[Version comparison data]
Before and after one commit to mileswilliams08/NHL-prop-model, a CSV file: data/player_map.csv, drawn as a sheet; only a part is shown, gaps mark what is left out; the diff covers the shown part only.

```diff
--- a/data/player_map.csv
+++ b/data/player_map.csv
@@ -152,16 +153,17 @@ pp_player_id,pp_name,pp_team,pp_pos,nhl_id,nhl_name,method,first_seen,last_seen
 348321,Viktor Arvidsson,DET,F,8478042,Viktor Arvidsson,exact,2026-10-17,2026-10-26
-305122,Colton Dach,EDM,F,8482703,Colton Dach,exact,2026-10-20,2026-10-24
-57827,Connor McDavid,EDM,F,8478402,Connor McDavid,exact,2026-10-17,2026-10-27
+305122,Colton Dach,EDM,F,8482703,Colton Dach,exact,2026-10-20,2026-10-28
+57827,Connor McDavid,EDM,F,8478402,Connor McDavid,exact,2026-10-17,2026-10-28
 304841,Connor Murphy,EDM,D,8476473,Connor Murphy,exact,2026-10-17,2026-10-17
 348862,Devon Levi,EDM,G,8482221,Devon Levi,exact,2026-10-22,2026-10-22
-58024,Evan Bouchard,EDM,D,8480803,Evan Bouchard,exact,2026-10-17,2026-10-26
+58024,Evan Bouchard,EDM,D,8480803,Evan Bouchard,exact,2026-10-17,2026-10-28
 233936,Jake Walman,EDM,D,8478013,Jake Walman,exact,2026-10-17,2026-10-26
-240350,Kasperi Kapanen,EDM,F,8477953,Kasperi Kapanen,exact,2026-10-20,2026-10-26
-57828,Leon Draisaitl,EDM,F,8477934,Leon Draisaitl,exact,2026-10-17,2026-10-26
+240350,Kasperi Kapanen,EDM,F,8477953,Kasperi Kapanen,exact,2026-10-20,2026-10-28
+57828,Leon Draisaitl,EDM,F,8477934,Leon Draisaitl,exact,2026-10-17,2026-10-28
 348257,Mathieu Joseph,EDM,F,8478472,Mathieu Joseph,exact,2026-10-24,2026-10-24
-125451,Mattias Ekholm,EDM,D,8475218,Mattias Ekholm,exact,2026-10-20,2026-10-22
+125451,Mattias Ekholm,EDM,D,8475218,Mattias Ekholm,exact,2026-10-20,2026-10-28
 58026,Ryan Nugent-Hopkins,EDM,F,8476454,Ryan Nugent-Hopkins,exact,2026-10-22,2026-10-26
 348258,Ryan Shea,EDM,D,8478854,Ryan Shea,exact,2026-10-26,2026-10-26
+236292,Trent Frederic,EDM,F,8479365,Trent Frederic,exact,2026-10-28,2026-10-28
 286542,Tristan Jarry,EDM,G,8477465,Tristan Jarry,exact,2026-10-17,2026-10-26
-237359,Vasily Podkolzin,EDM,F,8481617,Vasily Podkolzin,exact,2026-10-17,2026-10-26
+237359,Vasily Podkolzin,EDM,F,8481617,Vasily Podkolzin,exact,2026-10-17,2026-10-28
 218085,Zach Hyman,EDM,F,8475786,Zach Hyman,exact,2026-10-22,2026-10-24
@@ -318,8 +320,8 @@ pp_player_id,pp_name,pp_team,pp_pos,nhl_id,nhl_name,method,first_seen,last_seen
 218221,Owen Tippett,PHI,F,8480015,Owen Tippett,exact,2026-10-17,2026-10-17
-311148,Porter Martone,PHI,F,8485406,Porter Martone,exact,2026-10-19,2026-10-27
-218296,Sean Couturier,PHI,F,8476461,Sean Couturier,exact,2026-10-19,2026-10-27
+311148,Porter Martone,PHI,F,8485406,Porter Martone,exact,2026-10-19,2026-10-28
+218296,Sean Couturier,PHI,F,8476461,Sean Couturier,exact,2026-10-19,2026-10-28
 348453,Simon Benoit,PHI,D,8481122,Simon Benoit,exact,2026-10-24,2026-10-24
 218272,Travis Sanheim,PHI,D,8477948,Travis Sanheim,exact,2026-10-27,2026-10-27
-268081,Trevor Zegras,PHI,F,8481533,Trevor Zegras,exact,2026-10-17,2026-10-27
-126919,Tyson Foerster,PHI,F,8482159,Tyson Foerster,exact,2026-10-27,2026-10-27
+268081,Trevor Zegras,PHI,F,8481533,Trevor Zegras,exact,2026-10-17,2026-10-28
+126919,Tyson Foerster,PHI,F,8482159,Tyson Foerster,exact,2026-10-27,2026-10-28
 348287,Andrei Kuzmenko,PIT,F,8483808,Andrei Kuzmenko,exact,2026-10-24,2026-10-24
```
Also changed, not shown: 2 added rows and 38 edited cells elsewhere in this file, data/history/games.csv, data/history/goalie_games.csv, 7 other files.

Requirement »
In the lines above, find the word "Colton" and copy every line it occurs in.

Result below »
-305122,Colton Dach,EDM,F,8482703,Colton Dach,exact,2026-10-20,2026-10-24
+305122,Colton Dach,EDM,F,8482703,Colton Dach,exact,2026-10-20,2026-10-28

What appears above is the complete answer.